"You'd better leave," she said.

When he didn't move, the woman came out of the doorway into light and he saw her face clearly for the first time. He felt a shock within him and tried to think of something to say, but could only stare at the blue lines tattooed on her face: three straight lines on each cheek that extended from her cheekbones to her jaw, markings that seemed familiar, though he could not in this moment identify them. He was conscious of himself standing in the open with nothing to say, the woman staring at him with curiosity, as though wondering if he would hold her gaze and look at her. Like there was nothing unusual about her countenance.
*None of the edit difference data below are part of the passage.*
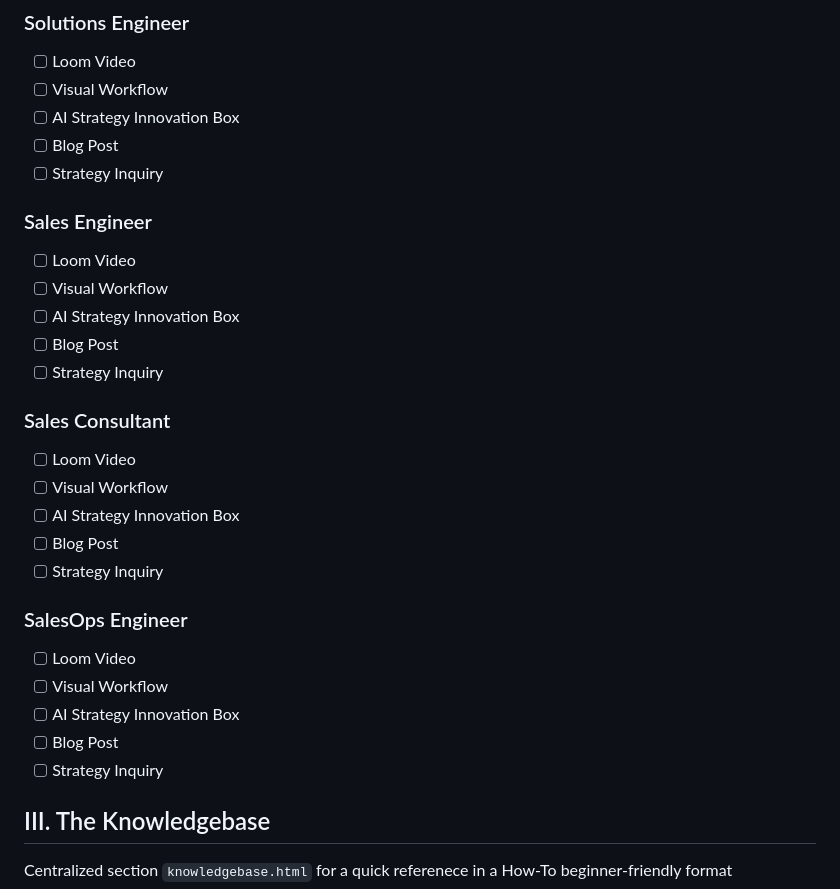
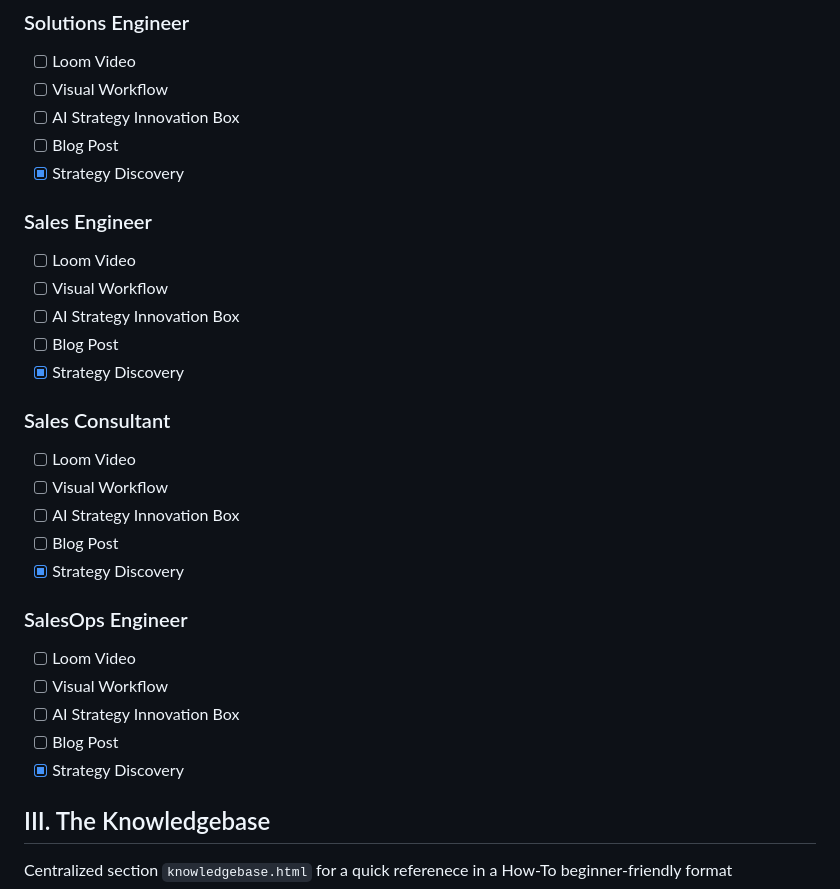
Before and after one commit to RheondaO/randomreposo, a Markdown page: README.md, the part around the change. GitHub-like rendering.

Commit message:
Update Strategy Discovery status in README

```diff
--- a/README.md
+++ b/README.md
@@ -42,28 +42,28 @@ Each role page follows a standardized 5-section sequence to demonstrate my *Muta
 - [ ] Visual Workflow
 - [ ] AI Strategy Innovation Box
 - [ ] Blog Post
-- [ ] Strategy Inquiry
+- [x] Strategy Discovery
 
 ### Sales Engineer
 - [ ] Loom Video
 - [ ] Visual Workflow
 - [ ] AI Strategy Innovation Box
 - [ ] Blog Post
-- [ ] Strategy Inquiry
+- [x] Strategy Discovery
 
 ### Sales Consultant
 - [ ] Loom Video
 - [ ] Visual Workflow
 - [ ] AI Strategy Innovation Box
 - [ ] Blog Post
-- [ ] Strategy Inquiry
+- [x] Strategy Discovery
 
 ### SalesOps Engineer
 - [ ] Loom Video
 - [ ] Visual Workflow
 - [ ] AI Strategy Innovation Box
 - [ ] Blog Post
-- [ ] Strategy Inquiry
+- [x] Strategy Discovery
 
 ## III. The Knowledgebase
 Centralized section `knowledgebase.html` for a quick referenece in a How-To beginner-friendly format
```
Like it was common to see a woman with her face tattooed and you might be expected to comment, if you said anything at all, "Oh, that's a nice design you have there. Where did you have it done?" That would be one way--if you couldn't say something interesting about the weather or about the price of cows in Benson.

Ruben Vega, his mind empty of pleasantries, certain he would never see the woman again, said, "Who did that to you?"

She cocked her head in an easy manner, studying him as he studied her, and said, "Do you know, you're the first person who's come right out and asked."

"Mojave," Ruben Vega said, "but there's something different. Mojaves tattoo their chins only, I believe."

"And look like they were eating berries," the woman said. "I told them if you're going to do it, do it all the way. Not like a blue dribble."

It was in her eyes and in the tone of her voice, a glimpse of the rage she must have felt. No trace of fear in the memory, only cold anger. He could hear her telling the Indians--this skinny woman, probably a girl then--until they did it her way and marked her good for all time. Imprisoned her behind the blue marks on her face.

"How old were you?"

"You've seen me and had your water," the woman said, "now leave."

IT WAS THE SAME type of adobe house as the woman's but with a great difference. There was life here, the warmth of family: children sleeping now, Diego Luz's wife and her mother cleaning up after the meal as the two men sat outside in horsehide chairs and smoked and looked at the night. At one time they had both worked for a man named Sundeen and packed running irons to vent the brands on the cattle they stole.

Ruben Vega was still an outlaw, in his fashion, while Diego Luz broke green horses and sold them to cattle companies.

They sat at the edge of the ramada, an awning made of mesquite, and stared at pinpoints of light in the universe. Ruben Vega asked about the extent of graze this season, where the large herds were that belonged to the Maricopa and the Circle-Eye. He had been thinking of cutting out maybe a hundred--he wasn't greedy--and driving them south to sell to the mine companies. He had been scouting the CircleEye range, he said, when he came to the strange woman. . . .

The Tonto woman, Diego Luz said. Everyone called her that now.

Yes, she had been living there, married a few years, when she went to visit her family, who lived on the Gila above Painted Rock. Well, some Yavapai came looking for food. They clubbed her parents and two small brothers to death and took the girl north with them. The Yavapai traded her to the Mojave as a slave. . . .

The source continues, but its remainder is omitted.